Back in 2003 I wrote a column for Clinical Psychology Forum under the name Professor Strange arguing that the practice of sending British children abroad was centuries old and had frequently been controversial.
Despite that controversy, it had lasted until around 1970.
Media coverage of the Independent Inquiry on Child Sexual Abuse has brought to the fore one reason: the patronage of the Royal Family.
Take this report from ABC News in Australia:
In 1956 a fact-finding mission was sent to Australia to evaluate how child migrants were being treated.
Soon afterwards the three inspectors published the Ross Report, which placed both Fairbridge schools on a blacklist, prohibiting children from being sent there.
This outraged the Fairbridge Society's British Secretary WR Vaughan, who used all the establishment clout he could muster to reverse the ban.
He went straight to Australia House in London and told the migration officer there he had 16 children waiting to sail and that he wanted the situation resolved within days.
Then he marched down to the Commonwealth Relations Office where he declared there would be a "first class row" if the blacklist was not lifted.
Senior civil servants knew exactly what this threat meant.

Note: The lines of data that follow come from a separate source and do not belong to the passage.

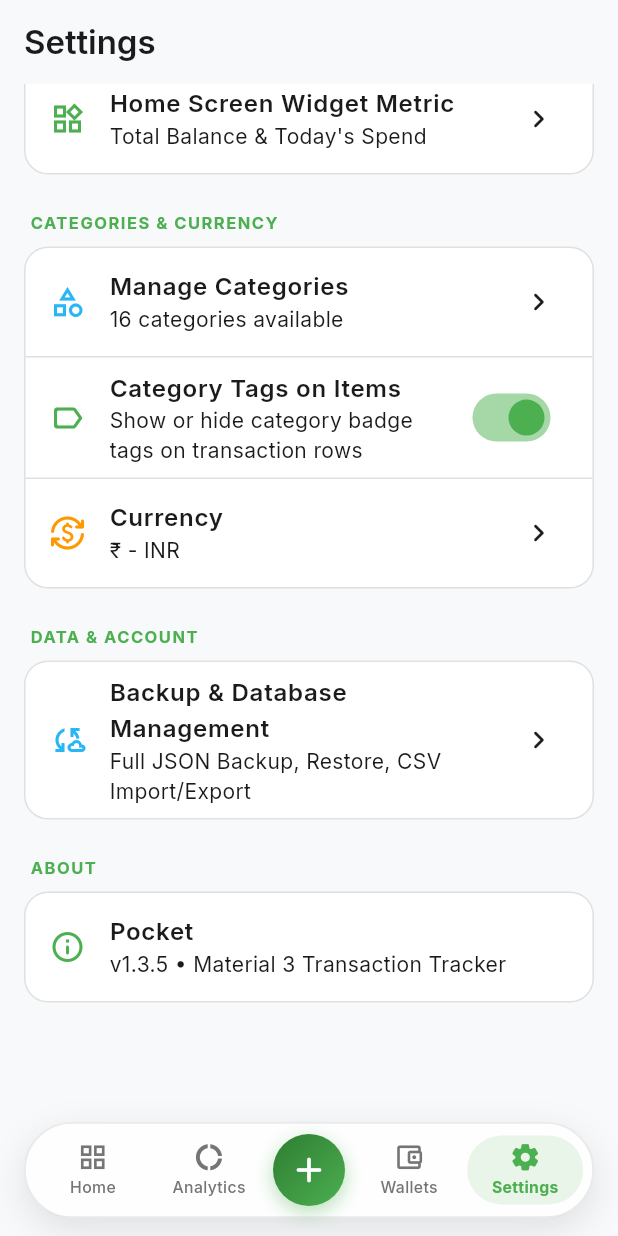
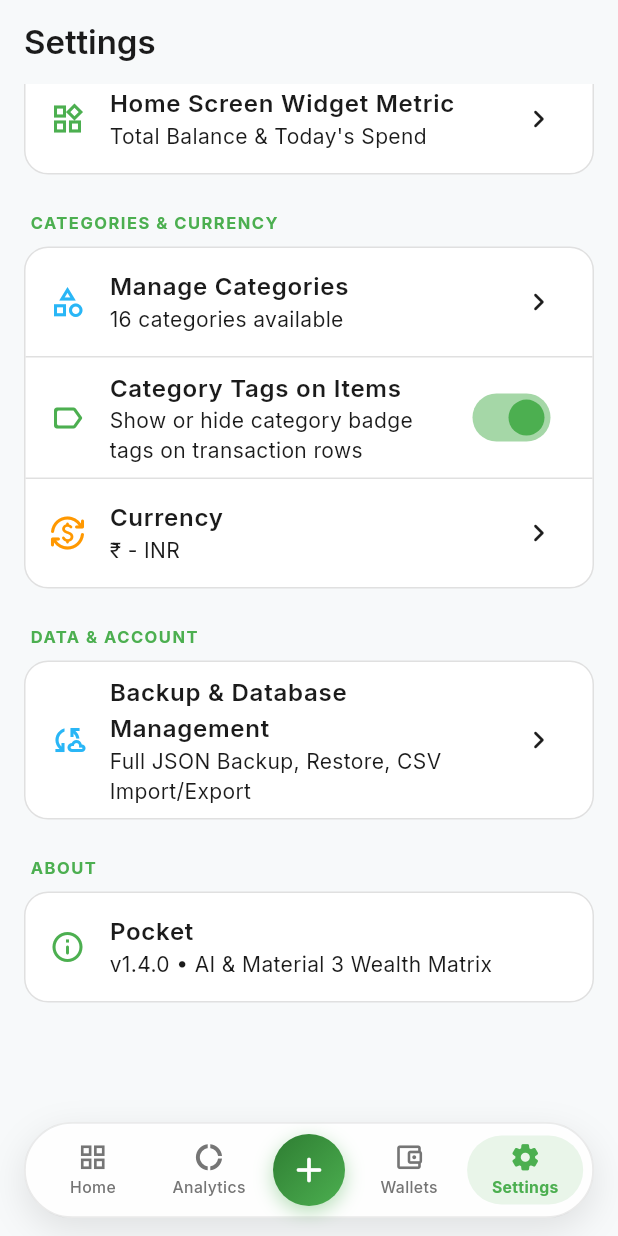
Before and after one commit to Myselfnandha/Pocket, a Flutter app: the SettingsScreen screen opened by its route, scrolled down 481 dp, on a phone screen of 412 x 824 dp. Run offline on Flutter 3.47's test engine with Material 3 defaults, Android fonts, the phone set to English and light mode, and no system bars; our stand-ins replace csv, file_picker, fl_chart, flutter_local_notifications, flutter_riverpod, flutter_secure_storage and 9 more; missing offline and left inert: encrypt, home_widget; accounts and stored records are empty; project files that could hold a hidden picture were left out.

Commit message:
chore(release): Bump version to 1.4.0+70

```diff
--- a/lib/screens/settings/settings_screen.dart
+++ b/lib/screens/settings/settings_screen.dart
@@ -230,7 +230,7 @@ class SettingsScreen extends ConsumerWidget {
               const ListTile(
                 leading: Icon(Icons.info_outline_rounded, color: AppColors.primaryGreenLight),
                 title: Text('Pocket', style: TextStyle(fontWeight: FontWeight.w600)),
-                subtitle: Text('v1.3.5 • Material 3 Transaction Tracker'),
+                subtitle: Text('v1.4.0 • AI & Material 3 Wealth Matrix'),
               ),
             ],
           ),
--- a/pubspec.yaml
+++ b/pubspec.yaml
@@ -16,7 +16,7 @@ publish_to: 'none' # Remove this line if you wish to publish to pub.dev
 # https://developer.apple.com/library/archive/documentation/General/Reference/InfoPlistKeyReference/Articles/CoreFoundationKeys.html
 # In Windows, build-name is used as the major, minor, and patch parts
 # of the product and file versions while build-number is used as the build suffix.
-version: 1.3.5+48
+version: 1.4.0+70
 
 environment:
   sdk: ^3.11.3
```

The Fairbridge Society's president was the Queen's uncle — the former Governor General of Australia — the Duke of Gloucester.
A departmental memo warned the Duke's "intervention would be sought" if the standstill continued.
Within days the blacklist was lifted and the British Government allowed children to be sent to the Fairbridge farms in NSW and WA. They even helped subsidise the journeys.